soviet pipeline explosion

The cyberattack we have chosen to showcase in The Sentryo Files today was most likely carried out by the CIA to stop the KGB from stealing technology in the early 1980s.

The CIA steals software and causes a Soviet pipeline to explode

Cyberattacks on industrial control systems are not entirely characteristic of modern day: in 1982 a Trojan horse embedded in the operating systems of gas supply infrastructure most likely caused a Soviet pipeline explosion.

Soviet pipeline explosion: a cyberattack worthy of a spy blockbuster

And the tables are turned… At the end of the Cold War, “Farewell”, a Russian agent working for the technical intelligence directorate and the CIA revealed to the Pentagon that Soviet theft of technology was massive. To put an end to these practices and contribute to the fall of the Soviet Union, the CIA allegedly stole sensitive software and embedded in it a Trojan horse.

When the KGB ‘recovered’ the stolen software, a Trojan horse was automatically installed in the pipeline control system. Excessive pressure was created which eventually caused the pipeline to explode.

Unclear circumstances
The facts behind the incident were never confirmed. Thanks to former special assistant to President Ronald Reagan Thomas C. Reed’s book, as well as American national security advisor Richard Allen’s account, we now know a little bit more about this cyberattack and the Deception Program aimed to discredit Soviet technology.

The story of “Farewell” was adapted to cinema in 2009 with the French film Farewell (L’Affaire Farewell) starring Émir Kusturica and Guillaume Canet.

Security flaws hidden deep within software programs

Although disputed, this cyber incident highlights the importance of being wary of imported software that can hide backdoors and malicious programs. Vectors of intrusion into IT systems, they can cause serious material damage, especially if they are used against critical infrastructures.

To arm yourself against these attacks, you need to implement protection measures for your industrial systems:

  • Running an audit on the source code of software used to control critical infrastructures allows you to ensure it is free of security flaws and malicious programs.
  • Installing security mechanisms on servers kept separate from the IT system guarantees the integrity of networks and the effectiveness of security procedures.

Whether on a strategic or financial level, this type of incident reveals the importance for countries and heads of industrial infrastructures alike to protect themselves against industrial cybersabotage. It is essential to secure strategic industrial systems by protecting them against malicious programs.

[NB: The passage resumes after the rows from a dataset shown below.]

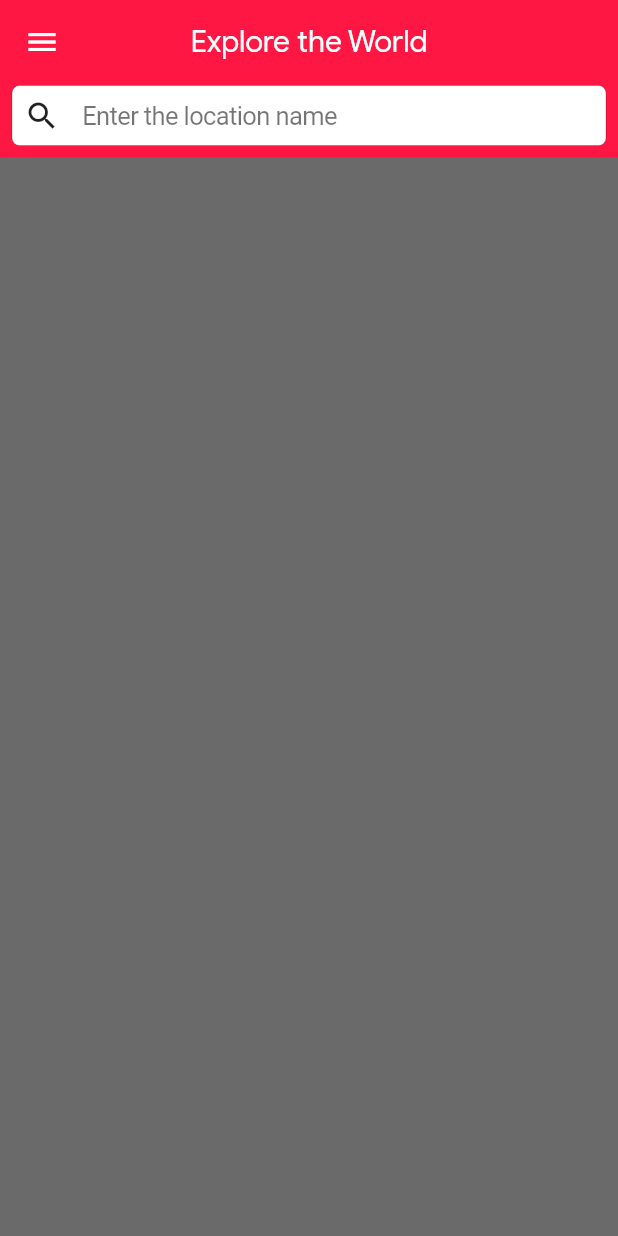
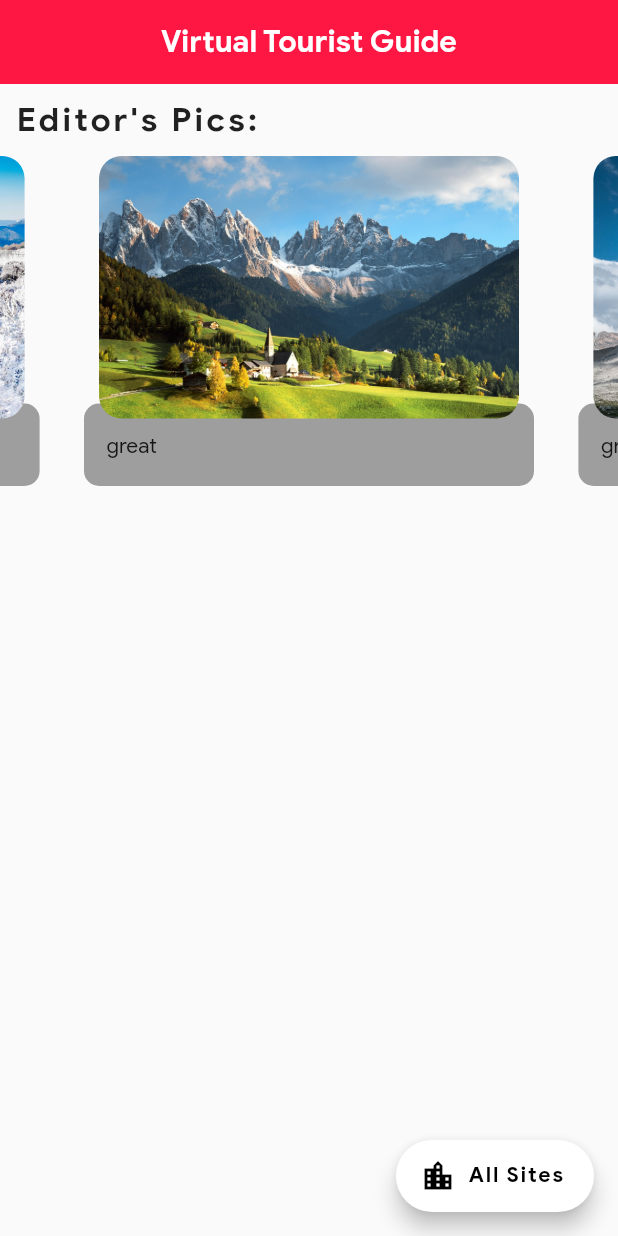
Before and after one commit to shriramrahul7/virtual_tourist_guide, a Flutter app: the screen it shows after launch, on a phone screen of 412 x 824 dp. Run offline on Flutter 3.47's test engine with Material 2 defaults, Android fonts, the phone set to English and light mode, and no system bars; drawn by our look-alikes of carousel_slider; our stand-ins replace flutter_map, fluttertoast, latlong, lottie; missing offline and left inert: maps_launcher.

Commit message:
FrontScreen Images

```diff
--- /dev/null
+++ b/lib/frontScreen.dart
@@ -0,0 +1,223 @@
+//import 'package:carousel_slider/carousel_controller.dart';
+import 'package:carousel_slider/carousel_slider.dart';
+import 'package:flutter/cupertino.dart';
+import 'package:flutter/material.dart';
+
+// class FrontScreen extends StatelessWidget {
+//   @override
+//   Widget build(BuildContext context) {
+//     return Container();
+//   }
+// }
+class FrontScreen extends StatefulWidget {
+  @override
+  _FrontScreenState createState() => _FrontScreenState();
+}
+
+class _FrontScreenState extends State<FrontScreen> {
+  List<FrontSites> editorsSites = [
+    FrontSites(
+        name: 'dolomite',
+        location: 'Italy',
+        imageUrl: 'assets/dola.jpg',
+        fact: 'great'),
+    FrontSites(
+        name: 'Taj Mahal',
+        location: 'Italy',
+        imageUrl: 'assets/1.jpg',
+        fact: 'gre'),
+    FrontSites(
+        name: 'great barrier reef',
+        location: 'Italy',
+        imageUrl: 'assets/2.jpg',
+        fact: 'gret'),
+  ];
+
+  @override
+  Widget build(BuildContext context) {
+    return Scaffold(
+      appBar: AppBar(
+        backgroundColor: Colors.redAccent[400],
+        elevation: 0,
+        title: Text(
+          'Virtual Tourist Guide',
+          style: TextStyle(fontWeight: FontWeight.bold),
+        ),
+        centerTitle: true,
+      ),
+      floatingActionButton: FloatingActionButton.extended(
+        onPressed: () {},
+        label: Text(
+          'All Sites',
+          style: TextStyle(color: Colors.black, fontWeight: FontWeight.bold),
+        ),
+        icon: Icon(Icons.location_city, color: Colors.black),
+        backgroundColor: Colors.white,
+      ),
+      body: Container(
+        child: Column(
+          crossAxisAlignment: CrossAxisAlignment.start,
+          children: [
+            Padding(
+              padding: const EdgeInsets.symmetric(vertical: 10, horizontal: 10),
+              child: Text(
+                "Editor's Pics: ",
+                style: TextStyle(
+                  fontWeight: FontWeight.bold,
+                  fontSize: 22.0,
+                  letterSpacing: 2.0,
+                ),
+              ),
+            ),
+            CarouselSlider(
+              options: CarouselOptions(
+                height: 250,
+                autoPlay: true,
+              ),
+              items: editorsSites
+                  .map(
+                    (e) => Builder(builder: (context) {
+                      return InkWell(
+                        onTap: () {
+                          // Navigator.push(
+                          //   context,
+                          //   CupertinoPageRoute(
+                          //     builder: (context) {
+                          //       return ImageScreen(
+                          //         imageLink: i,
+                          //       );
+                          //     },
+                          //   ),
+                          // );
+                        },
+                        child: Container(
+                          //margin: EdgeInsets.all(10.0),
+                          width: 300.0,
+                          child: Stack(
+                            alignment: Alignment.topCenter,
+                            children: [
+                              Positioned(
+                                bottom: 30,
+                                child: Container(
+                                  height: 55.0,
+                                  width: 300.0,
+                                  decoration: BoxDecoration(
+                                      color: Colors.grey,
+                                      borderRadius:
+                                          BorderRadius.circular(10.0)),
+                                  child: Padding(
+                                    padding: const EdgeInsets.only(top:20.0,left: 15),
+                                    child: Text(e.fact),
+                                  ),
+                                ),
+                              ),
+                              Container(
+                                // decoration: BoxDecoration(
+                                //     color: Colors.white,
+                                //     borderRadius: BorderRadius.circular(15),
+                                //     boxShadow: [
+                                //       // BoxShadow(
+                                //       // color: Colors.white,
+                                //       // blurRadius: 6.0,
+                                //       // )
+                                //     ]),
+                                child: ClipRRect(
+                                  borderRadius:
+                                      BorderRadius.circular(15.0),
+                                  child: Image(
+                                    fit:BoxFit.cover,
+                                    height: 175.0,
+                                    width: 280.0,
+                                    image: AssetImage(e.imageUrl),
+                                  ),
+                                ),
+                              )
+                            ],
+                          ),
+                        ),
+                      );
+                    }),
+                  )
+                  .toList(),
+              // child: ListView.builder(
+              //   scrollDirection: Axis.horizontal,
+              //   itemCount: editorsSites.length,
+              //   itemBuilder: (BuildContext context, int index) {
+              //     return Container(
+              //       margin: EdgeInsets.all(10.0),
+              //       width: 300.0,
+              //       child: Stack(
+              //         alignment: Alignment.center,
+              //         children: [
+              //           Positioned(
+              //             bottom:15,
+              //             child: Container(
+              //               height: 55.0,
+              //               width: 300.0,
+              //               decoration: BoxDecoration(
+              //                 color: Colors.redAccent,
+              //               borderRadius:BorderRadius.circular(15.0)
+              //             ),
+              //               child: Padding(
+              //                 padding: const EdgeInsets.all(10.0),
+              //
+              //                 child: Column(
+              //                   mainAxisAlignment: MainAxisAlignment.end,
+              //                   crossAxisAlignment: CrossAxisAlignment.start,
+              //                   children:[
+              //                     Text(editorsSites[index].fact)
+              //                   ],
+              //                 ),
+              //               ),
+              //             ),
+              //           ),
+              //           Container(
+              //             decoration: BoxDecoration(
+              //               color: Colors.white,
+              //               borderRadius: BorderRadius.circular(20),
+              //               boxShadow: [
+              //                 BoxShadow(
+              //                   color: Colors.black87,
+              //                   blurRadius: 6.0,
+              //                 )
+              //               ]
+              //             ),
+              //             child: Stack(
+              //               children: [
+              //                 ClipRRect(
+              //                   borderRadius:BorderRadius.circular(20.0),
+              //                   child: Image(
+              //                     height: 175.0,
+              //                     width: 289.5,
+              //                     image: AssetImage(editorsSites[index].imageUrl),
+              //                   ),
+              //                 ),
+              //               ],
+              //             ),
+              //           )
+              //         ],
+              //       ),
+              //     );
+              //   }
+              // ),
+            ),
+          ],
+        ),
+      ),
+    );
+  }
+}
+
+class FrontSites {
+  String name;
+  String location;
+  String fact;
+  String imageUrl;
+
+  FrontSites({
+    this.name,
+    this.location,
+    this.fact,
+    this.imageUrl,
+  });
+}
--- a/lib/main.dart
+++ b/lib/main.dart
@@ -6,6 +6,7 @@ import 'package:fluttertoast/fluttertoast.dart';
 import 'package:lottie/lottie.dart';
 
 import 'homeScreen.dart';
+import 'frontScreen.dart';
 
 void main() {
   runApp(MyApp());
@@ -70,7 +71,7 @@ class _SplashScreenState extends State<SplashScreen> {
     Timer(
         Duration(seconds: 3),
         () => Navigator.pushReplacement(
-            context, CupertinoPageRoute(builder: (context) => HomeScreen())));
+            context, CupertinoPageRoute(builder: (context) => FrontScreen())));
   }
 
   @override
```
Also changed, not shown: assets/1.jpg (added), assets/2.jpg (added), assets/4.jpg (added), assets/8.jpg (added), assets/dola.jpg (added), assets/great-barrier-reef-australia-uhd-4k-wallpaper.jpg (added), pubspec.lock, 2 other files.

Want to dig deeper?
This is not the first time we have talked about a pipeline explosion in The Sentryo Files: find out more about the attack on the BTC pipeline in 2008

Sources: reports drafted by the SCADA work group of the French Information Security Club (Clusif) in 2017.